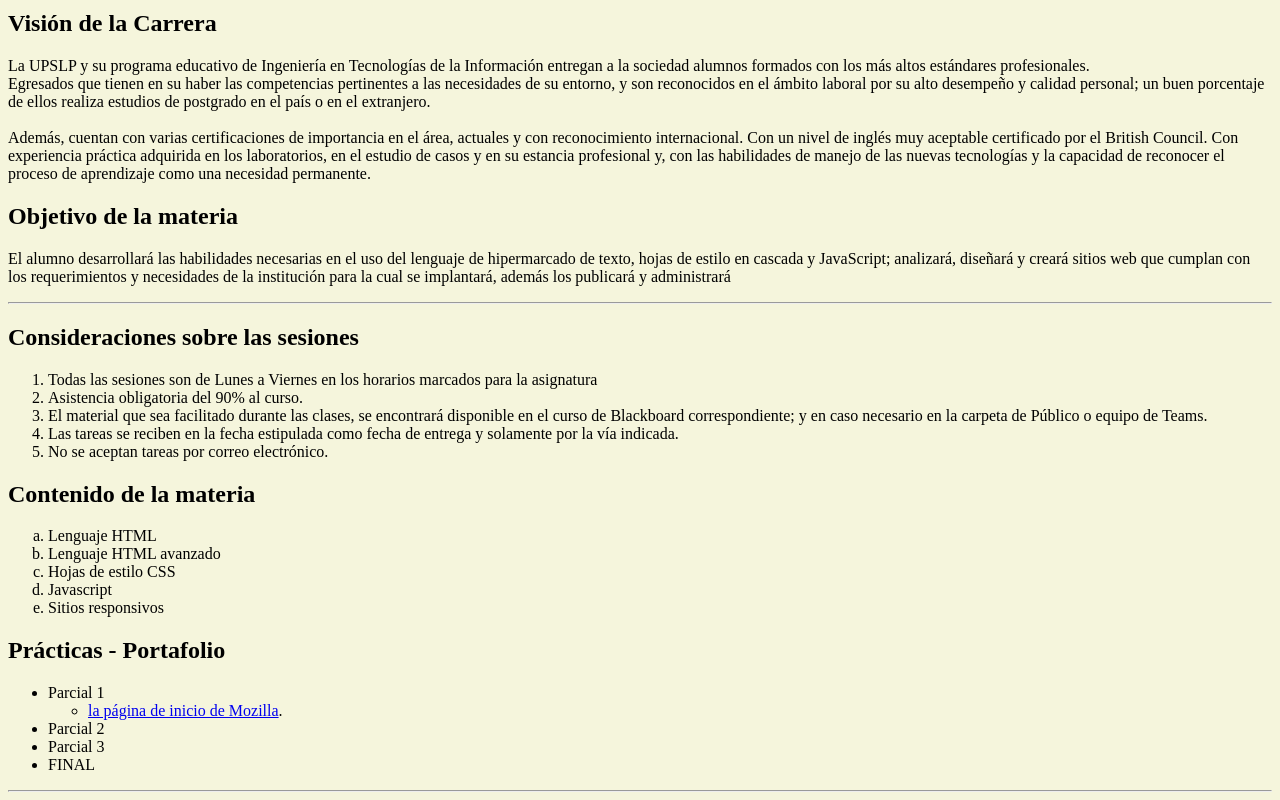
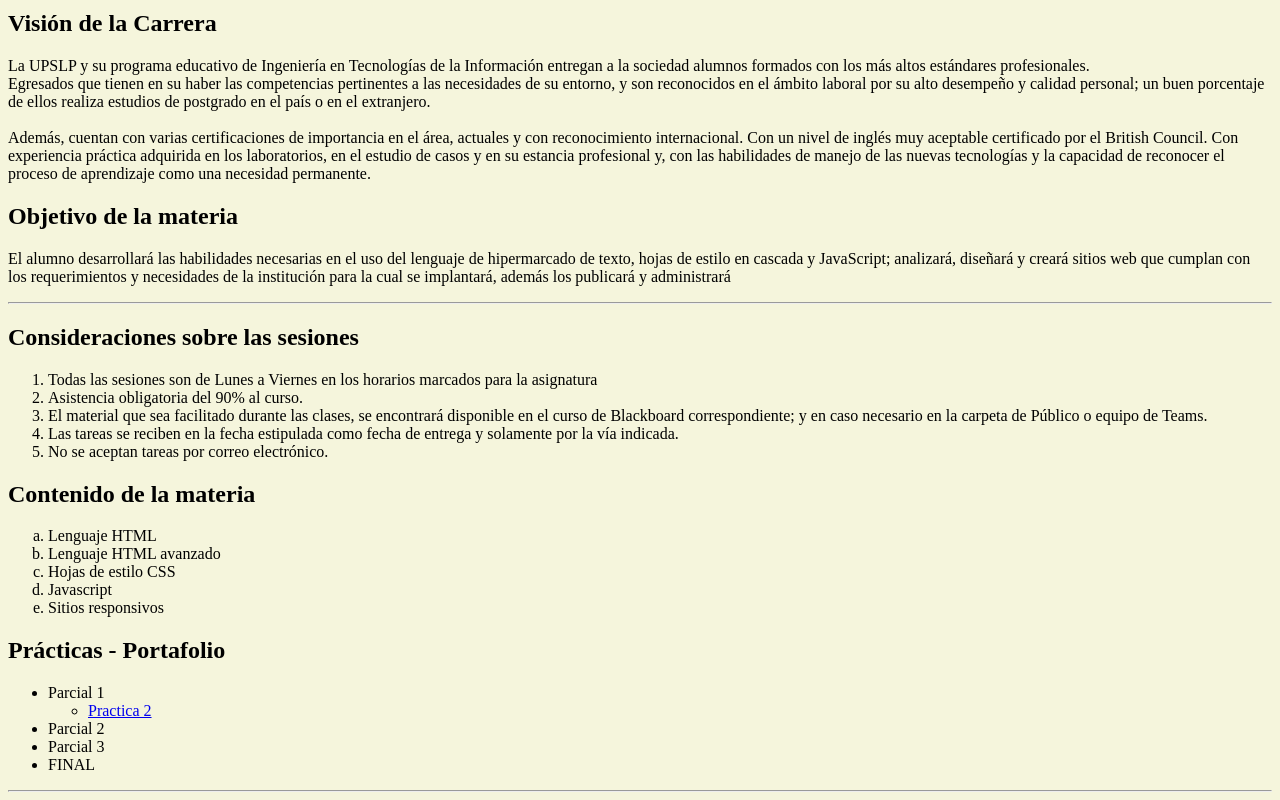
Before and after one commit to eaat9/Evidencias1, a plain HTML site: page index.html in a window 1280 px wide. Shown: the part 712-1512 px from the top of the page. Drawn offline with Linux system fonts and the light colour scheme.

Commit message:
Update index.html

```diff
--- a/index.html
+++ b/index.html
@@ -88,8 +88,7 @@ Además, cuentan con varias certificaciones de importancia en el área, actuales
 <ul>
 	<li>Parcial 1</li>
 		<ul>
-		<li><a href="https://eaat9.github.io/Evidencias1/Practica2Tablas.html">la página de inicio de Mozilla</a>.</li>
-
+		<li><a href="https://eaat9.github.io/Evidencias1/Practica2Tablas.html">Practica 2</a></li>
 		</ul>
 	<li>Parcial 2</li>
 	<li>Parcial 3</li>
```
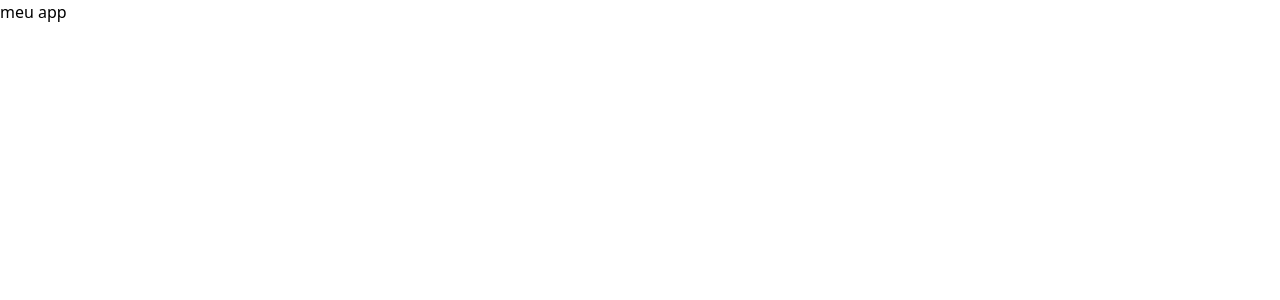
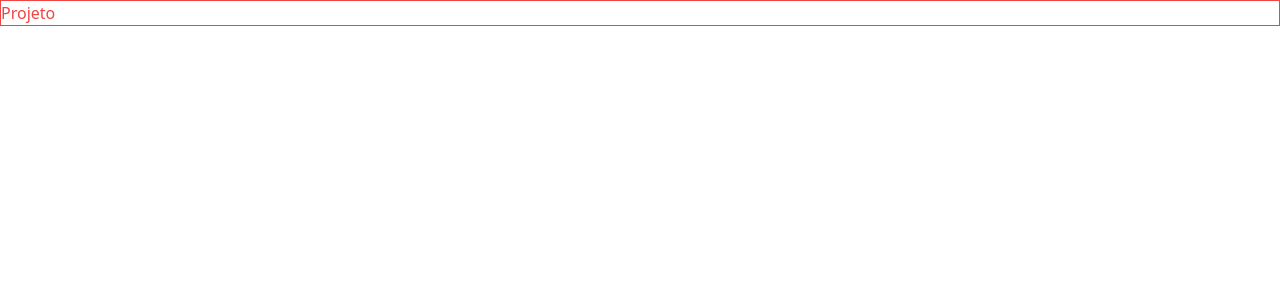
Before and after one commit to lucaskahlil/FRONT-Teste-Devvo, a React (Vite) app in the folder rings-Devvo/: page / in a window 1280 px wide. Shown: the top 300 px of the page. Built offline with nearby package versions, Linux system fonts and the light colour scheme.

Commit message:
🔥 clean app

```diff
--- a/rings-Devvo/src/App.tsx
+++ b/rings-Devvo/src/App.tsx
@@ -2,7 +2,7 @@ function App() {
 
   return (
     <>
-      meu app
+      <header className="text-red-500 border border-solid border-red-500">Projeto</header>
     </>
   )
 }
```
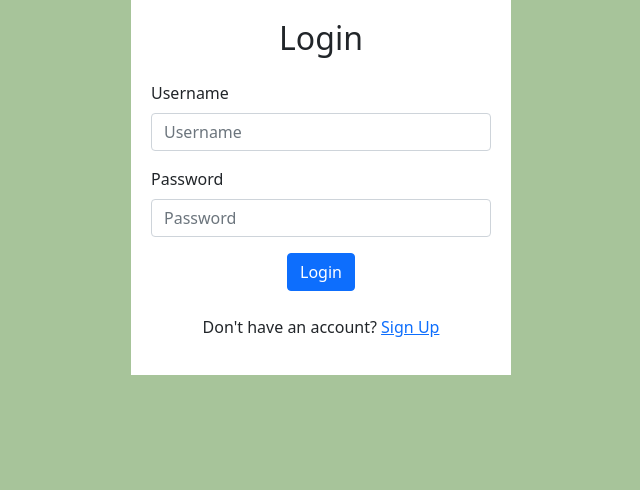
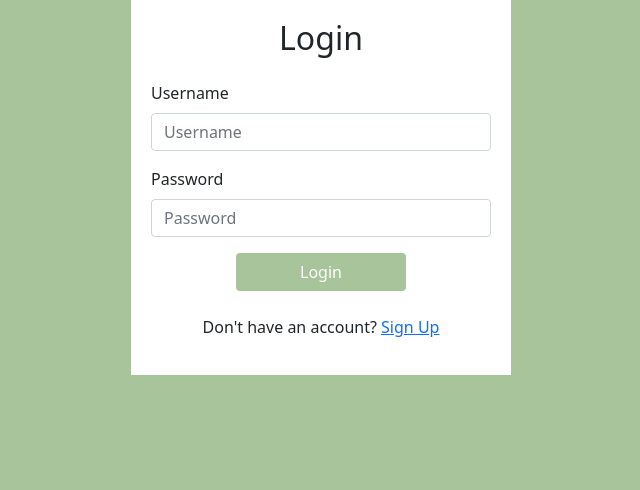
Before and after one commit to PichapopRo/project-pantry, a Django app: page /accounts/login/ in a window 1280 px wide. Shown: the part 213-703 px from the top of the page, without its empty margins (319-959 px from the left). Run offline with Django 5.2, Linux system fonts and the light colour scheme.

Commit message:
Fixing button hover turns blue when placing mouse over it

```diff
--- a/templates/registration/login.html
+++ b/templates/registration/login.html
@@ -11,6 +11,14 @@
         .wrapper {
             background-color: white;
             padding: 20px;
+        }
+        .btn-primary {
+            background-color: #a7c49a;
+            border-color: transparent;
+        }
+        .btn-primary:hover{
+            background-color: #9ab98e;
+            border-color: transparent;
         }
 	</style>
 <body>
@@ -38,7 +46,7 @@
 						<label for="password" class="form-label">Password</label>
 						<input type="password" name="{{ form.password.name }}" id="password" class="form-control password-input" placeholder="Password">
 					</div>
-					<div class="d-flex justify-content-center">
+					<div class="d-grid gap-2 col-6 mx-auto">
 						<button type="submit" class="btn btn-primary login-button">Login</button>
 					</div>
 					<input type="hidden" name="next" value="{{ next }}">
```
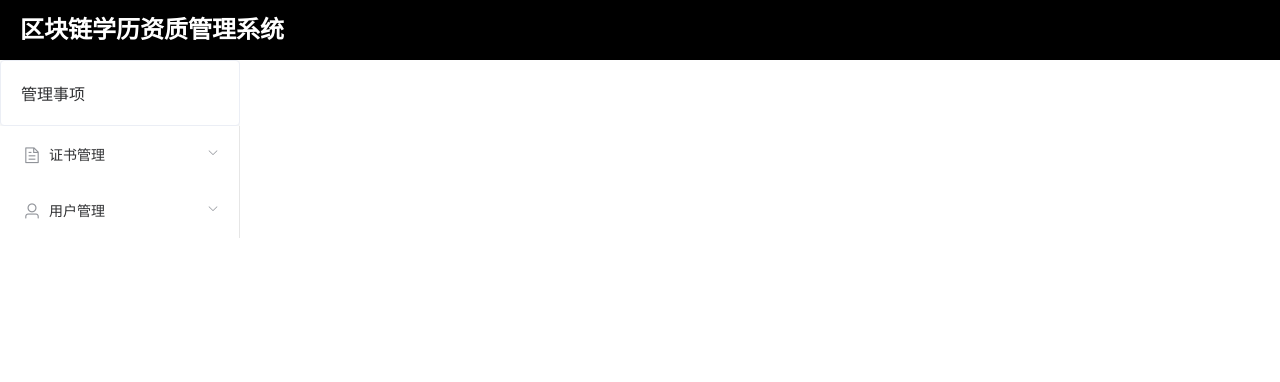
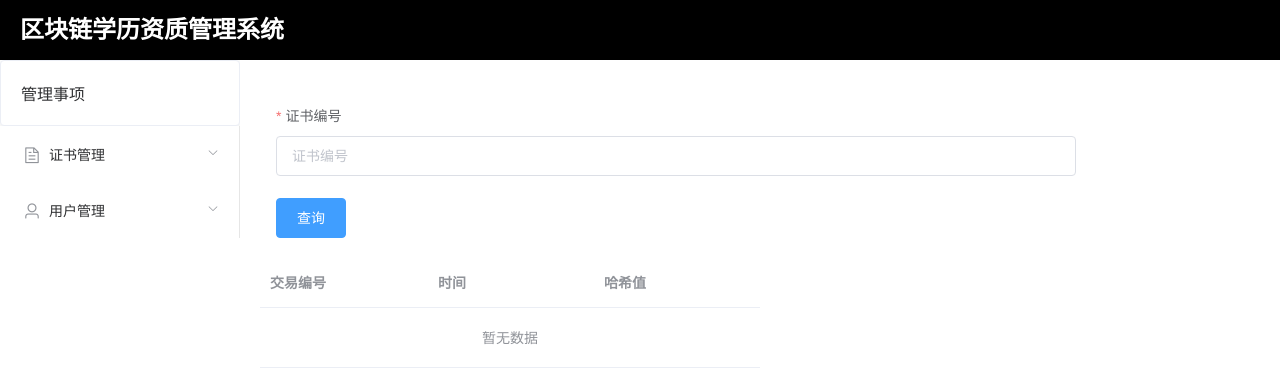
Before and after one commit to SDchao/block-chain-web, a Vue app: page /manage/cert_history in a window 1280 px wide. Shown: the top 382 px of the page. Built offline with nearby package versions, Linux system fonts and the light colour scheme; no server answers.

Commit message:
update CertHistory.vue

```diff
--- a/src/views/content/CertHistory.vue
+++ b/src/views/content/CertHistory.vue
@@ -1,10 +1,86 @@
 <template>
+    <div id="cert-history">
+        <el-form
+          ref="queryForm"
+          :model="queryFormData"
+          :rules="queryFormRule">
+            <el-form-item label="证书编号" prop="cert_id">
+                <el-input
+                  v-model="queryFormData.cert_id"
+                  placeholder="证书编号"></el-input>
+            </el-form-item>
 
+            <el-form-item>
+                <el-button type="primary" @click="trySubmitForm">查询</el-button>
+            </el-form-item>
+        </el-form>
+
+        <el-table
+          :data="tableData"
+          v-loading="tableLoading"
+          element-loading-text="历史查询中"
+          stripe
+          style="width: 50%">
+            <el-table-column
+              prop="tx_id"
+              label="交易编号"></el-table-column>
+            <el-table-column
+              prop="time"
+              label="时间"></el-table-column>
+            <el-table-column
+              prop="value"
+              label="哈希值"></el-table-column>
+        </el-table>
+    </div>
 </template>
 
 <script>
+import FormRuleGenerator from "@/assets/FormRuleGenerator";
+
 export default {
-    name: "CertHistory"
+    name: "CertHistory",
+    data() {
+        return {
+            queryFormData: {
+                "cert_id": ""
+            },
+            queryFormRule: FormRuleGenerator.getRequiredRule(["cert_id"]),
+            tableData: [],
+            tableLoading: false
+        }
+    },
+    methods: {
+        trySubmitForm() {
+            this.$refs["queryForm"].validate((valid) => {
+                if (valid) {
+                    this.$axios.post("/history", this.queryFormData)
+                        .then((res) => {
+                            if (res.data.msg === "SUCCESS") {
+                                this.tableData = res.data.history
+                                for (let data of this.tableData) {
+                                    data["time"] = this.timestampToStr(data["timestamp"] * 1000)
+                                }
+                            } else {
+                                this.$message.error("无法查询历史记录" + res.data.msg)
+                            }
+                        })
+                        .catch((err) => {
+                            this.$message.error("无法查询历史记录" + err.message)
+                        })
+                }
+            })
+        },
+        timestampToStr(timestamp) {
+            let date = new Date(timestamp)
+            let Y = date.getFullYear() + '-';
+            let M = (date.getMonth() + 1 < 10 ? '0' + (date.getMonth() + 1) : date.getMonth() + 1) + '-';
+            let D = date.getDate() + ' ';
+            let h = date.getHours() + ':';
+            let m = date.getMinutes() + ':';
+            let s = date.getSeconds();
+            return Y + M + D + h + m + s;
+        }
+    }
 }
 </script>
 
```
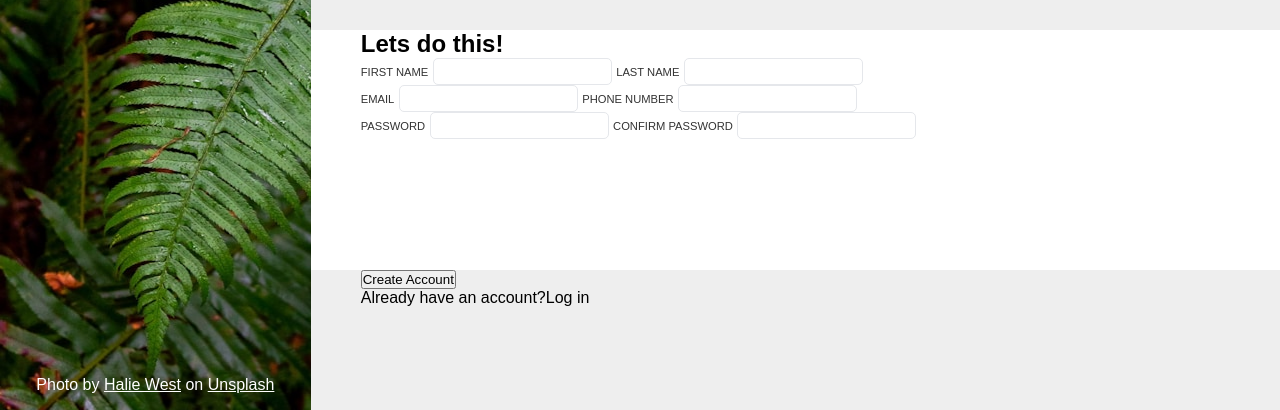
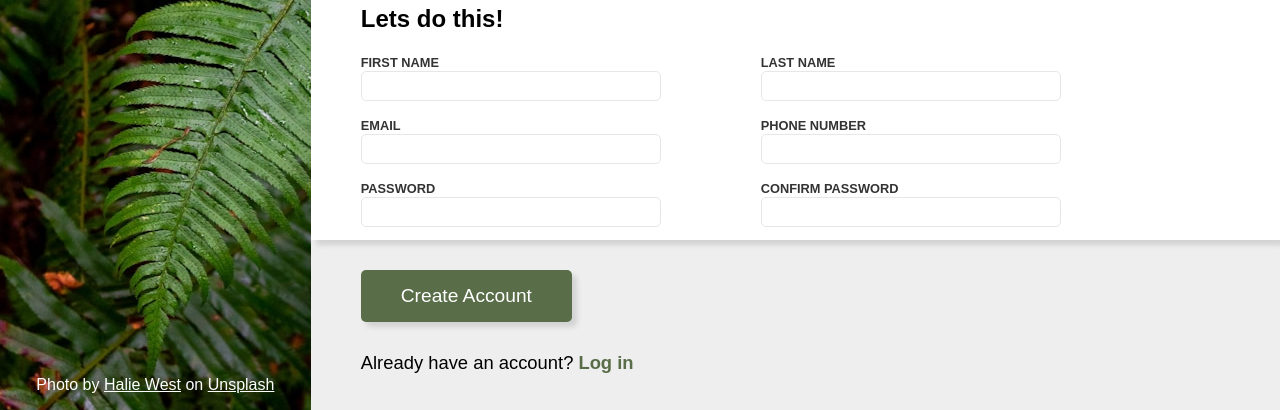
Before and after one commit to bet-lb2/sign-up-form, a plain HTML site: page index.html in a window 1280 px wide. Shown: the part 390-800 px from the top of the page. Drawn offline with Linux system fonts and the light colour scheme.

Commit message:
project finished

```diff
--- a/index.html
+++ b/index.html
@@ -19,23 +19,23 @@
         <p>You know you want to.</p>
         <form action="#" method="" id="form">
             <p>Lets do this!</p>
-            <div id="name-container">
-                <label for="first-name"> FIRST NAME</label>
-                <input type="text">
-                <label for="last-name">LAST NAME</label>
-                <input type="text"><br>
-            </div>
-            <div id="email-and-phone-container">
-                <label for="email">EMAIL</label>
-                <input type="email">
-                <label for="phone-number">PHONE NUMBER</label>
-                <input type="number">
-            </div>
-            <div id="password-container">
-                <label for="password">PASSWORD</label>
-                <input type="password">
-                <label for="confirm-password">CONFIRM PASSWORD</label>
-                <input type="password">
+            <div class="container">
+                <div class="left">
+                    <label for="first-name"> FIRST NAME</label><br>
+                    <input type="text"><br>
+                    <label for="email">EMAIL</label><br>
+                    <input type="email"><br>
+                    <label for="password">PASSWORD</label><br>
+                    <input type="password"><br>
+                </div>
+                <div class="right">
+                    <label for="last-name">LAST NAME</label><br>
+                    <input type="text"><br>
+                    <label for="phone-number">PHONE NUMBER</label><br>
+                    <input type="number"><br>
+                    <label for="confirm-password">CONFIRM PASSWORD</label><br>
+                    <input type="password"><br>
+                </div>
             </div>
         </form>
         <button>Create Account</button>
--- a/style.css
+++ b/style.css
@@ -1,6 +1,7 @@
 :root {
-    --main-color: #596d48;
+    --button-background-color: #596d48;
     --input-border-color: #e5e7eb;
+    --span-font-color: #596d48;
 }
 
 @font-face {
@@ -57,7 +58,7 @@ body {
 
 #form-container {
     background-color: #eee;
-    padding-top: 200px;
+    padding-top: 150px;
 }
 
 #form-container > :not(form) {
@@ -67,28 +68,67 @@ body {
 #form-container > p:not(:last-child) {
     font-size: 1.5rem;
     font-weight: 600;
-    width: 60%;
+    width: min(60%, 715px);
     margin-bottom: 40px;
 }
 
 #form {
-    background-color: white;;
+    background-color: white;
+    padding-top: 25px;
     padding-left: 50px;
     height: 40%;
+    margin-bottom: 30px;
+    box-shadow: 5px 5px 5px lightgray;
 }
 
 #form p {
     font-size: 1.5rem;
     font-weight: 600;
+    margin-bottom: 20px;
 }
 
 #form label {
-    font-size: 0.7rem;
+    font-size: 0.8rem;
+    font-weight: 600;
     color: #333
 }
 
 #form input {
     border: 1px solid var(--input-border-color);
     border-radius: 5px;
-    padding: 5px 0;
+    display: inline-block;
+    width: 300px;
+    height: 30px;
+    margin-bottom: 15px;
+    padding-left: 10px;
+    font-size: 1.2rem;
 }
+
+#form .container {
+    display: flex;
+}
+
+#form .container .left {
+    margin-right: 100px;
+}
+
+#form-container button {
+    font-size: 1.2rem;
+    color: white;
+    padding: 15px 40px;
+    margin-bottom: 30px;
+    border: none;
+    border-radius: 5px;
+    background-color: var(--button-background-color);
+    box-shadow: 5px 5px 5px lightgray;
+}
+
+#form-container p:last-child {
+    font-size: 1.15rem;
+}
+
+#form-container p:last-child span {
+    margin-left: 5px;
+    font-weight: 600;
+    color: var(--span-font-color)
+}
```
┄┄┄┄┄┄┄┄┄┄┄┄┄┄┄┄┄┄┄┄
Try it →
Within the records, how many lines carry the word "button"? Reply with the figure alone.

Written reply →
7